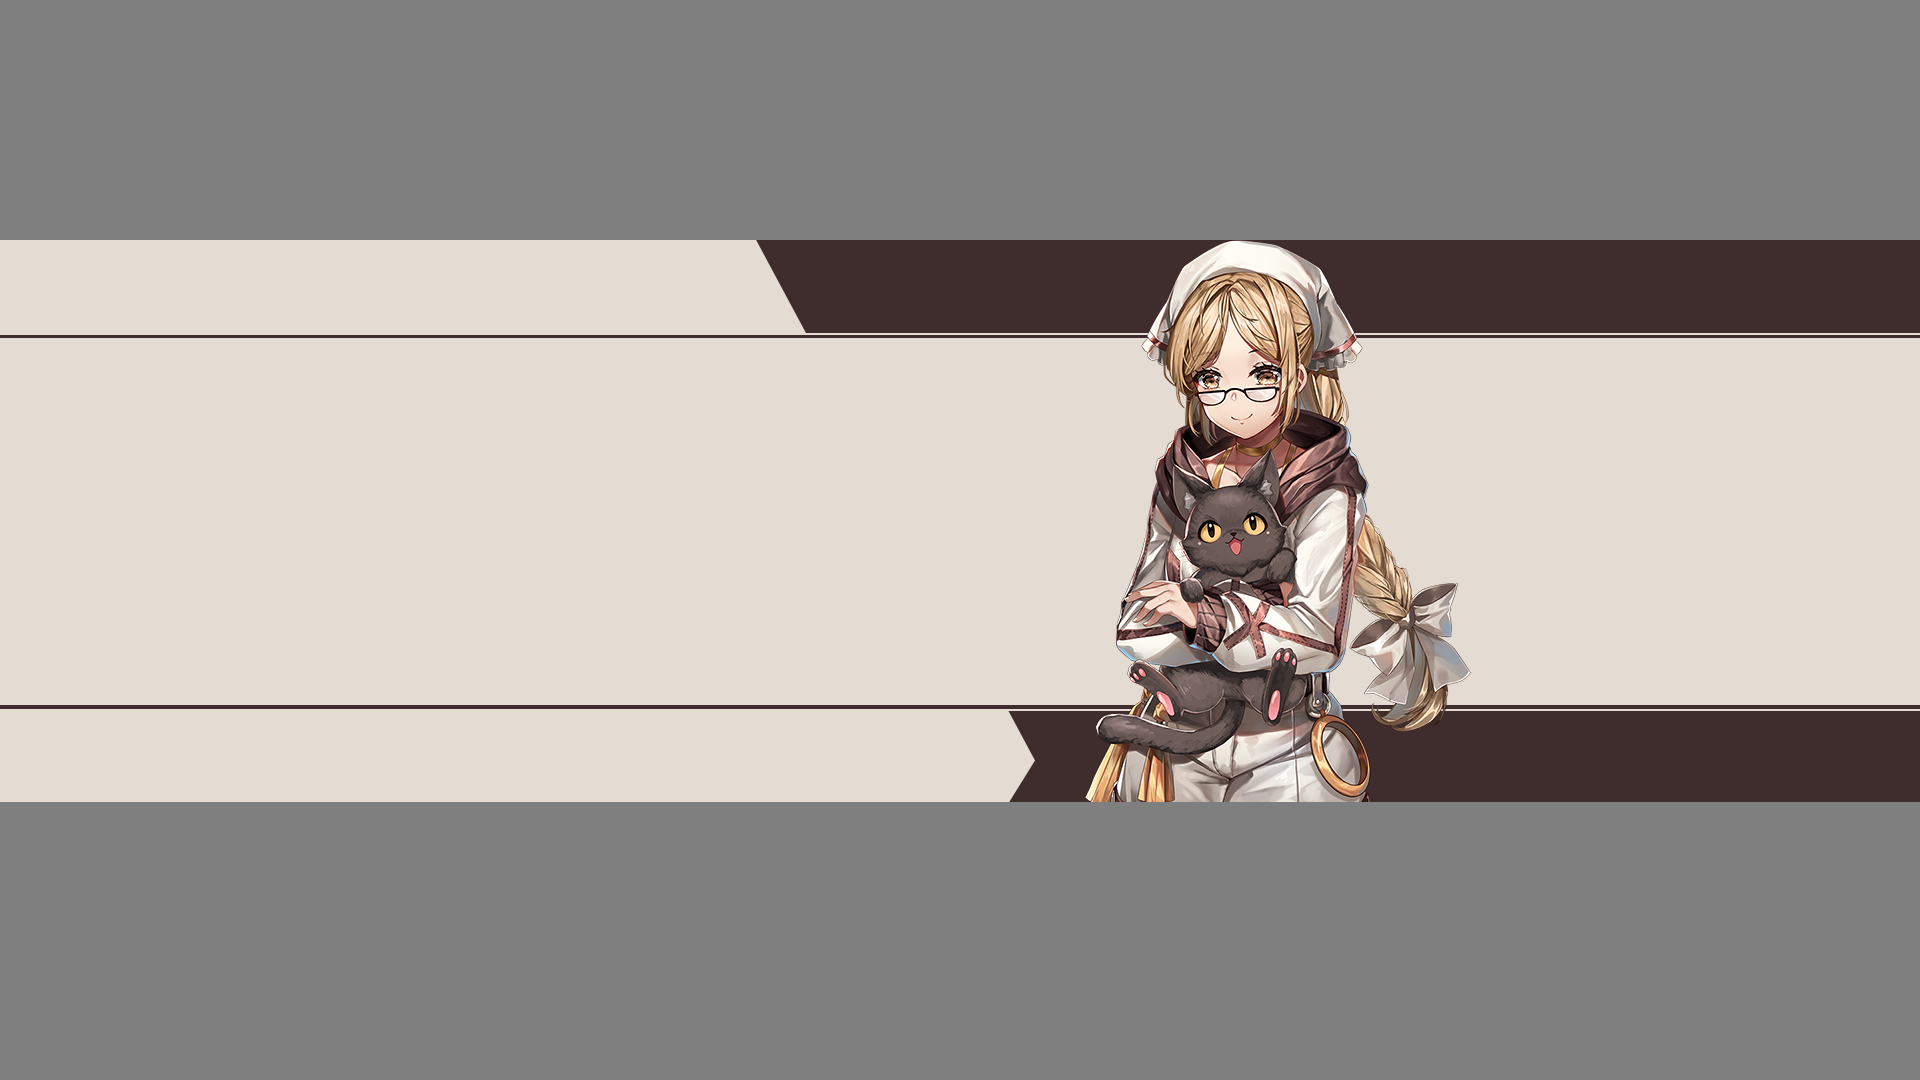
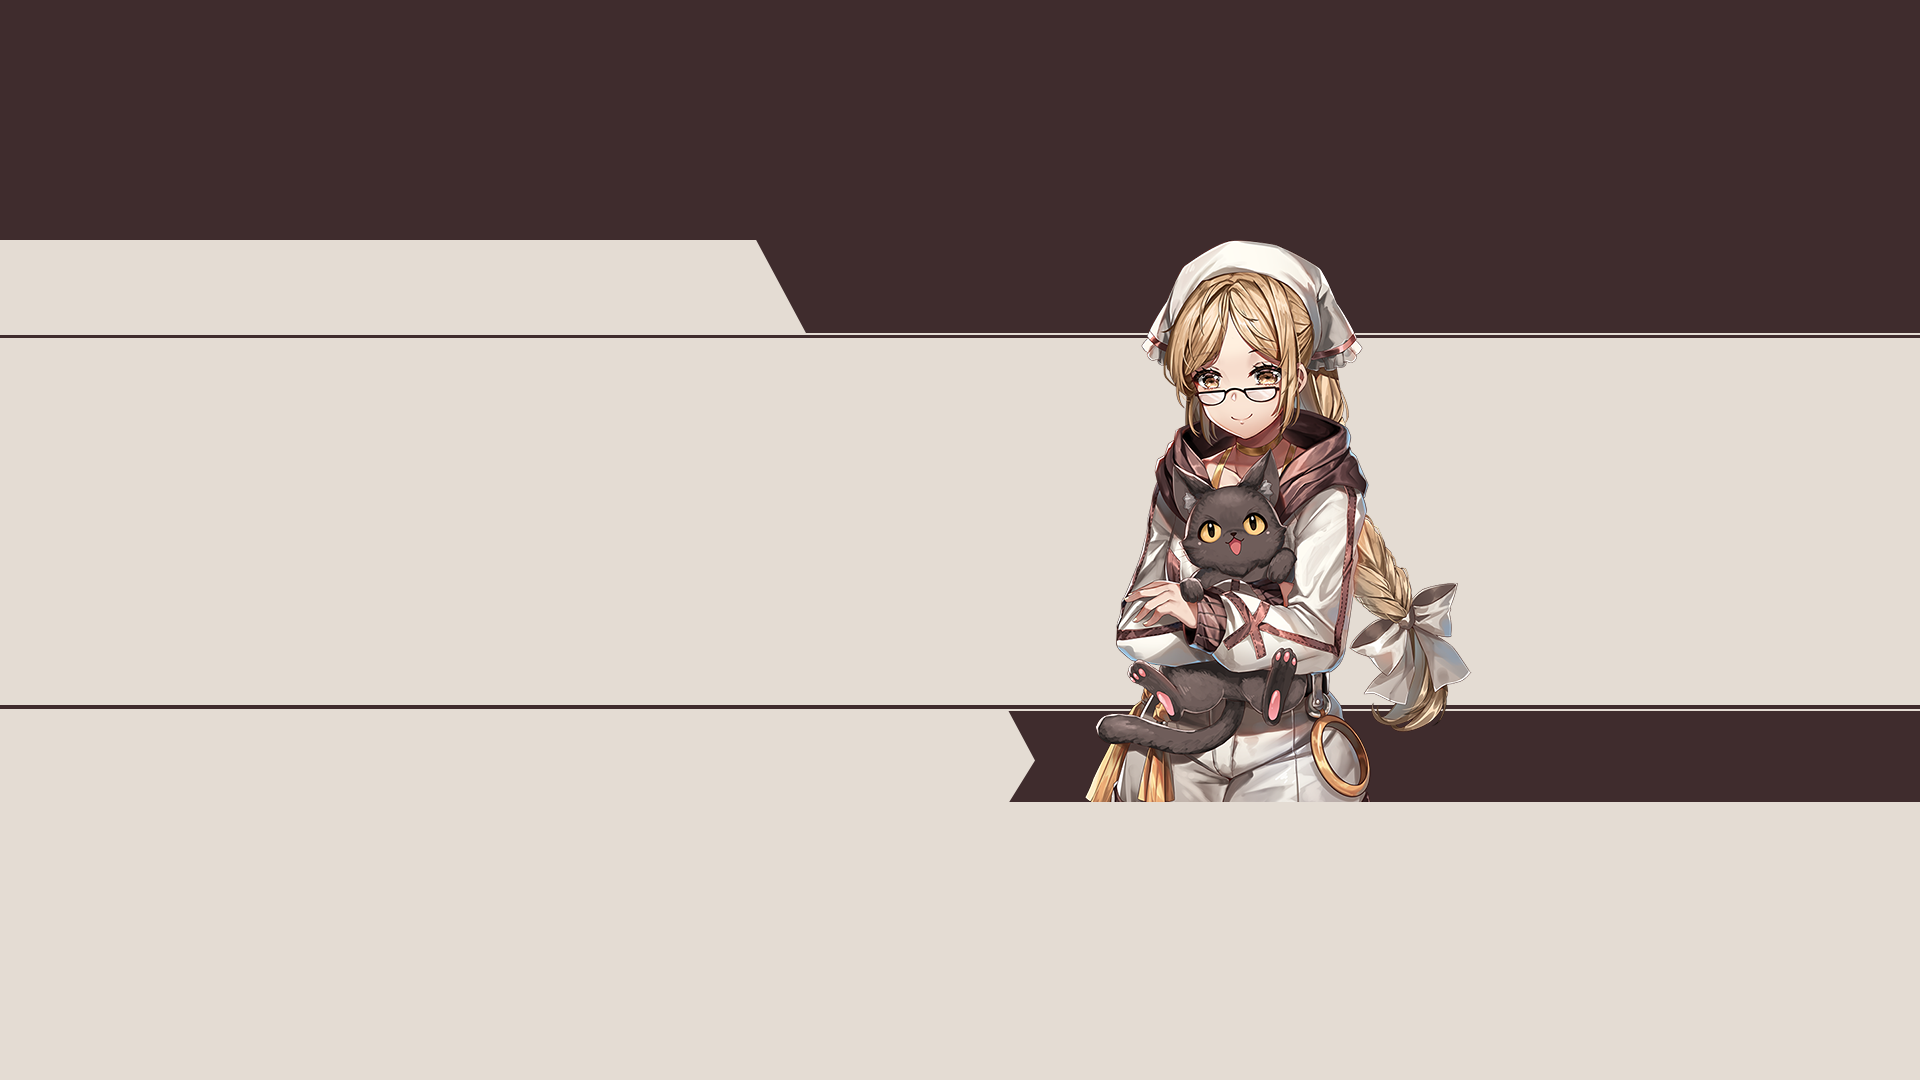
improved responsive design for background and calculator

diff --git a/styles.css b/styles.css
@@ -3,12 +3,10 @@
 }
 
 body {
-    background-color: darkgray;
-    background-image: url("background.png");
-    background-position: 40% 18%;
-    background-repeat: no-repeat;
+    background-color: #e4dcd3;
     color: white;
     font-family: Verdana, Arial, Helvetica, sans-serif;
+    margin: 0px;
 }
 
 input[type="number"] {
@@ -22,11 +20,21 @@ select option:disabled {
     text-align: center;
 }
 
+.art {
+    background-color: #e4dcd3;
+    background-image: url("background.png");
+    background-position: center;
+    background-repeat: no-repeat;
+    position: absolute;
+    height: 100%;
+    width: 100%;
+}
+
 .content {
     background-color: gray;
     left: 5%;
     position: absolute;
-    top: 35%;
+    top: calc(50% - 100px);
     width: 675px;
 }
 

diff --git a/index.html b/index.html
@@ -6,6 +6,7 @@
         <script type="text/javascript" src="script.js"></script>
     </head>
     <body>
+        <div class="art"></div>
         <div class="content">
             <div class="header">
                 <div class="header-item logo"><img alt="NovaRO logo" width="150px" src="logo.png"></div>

· · · · ·

* [EXERCISE AIM] For the word "width", state how many lines of the material contain it. Give the number and no more.

* [ANSWER TO THIS EXERCISE] 3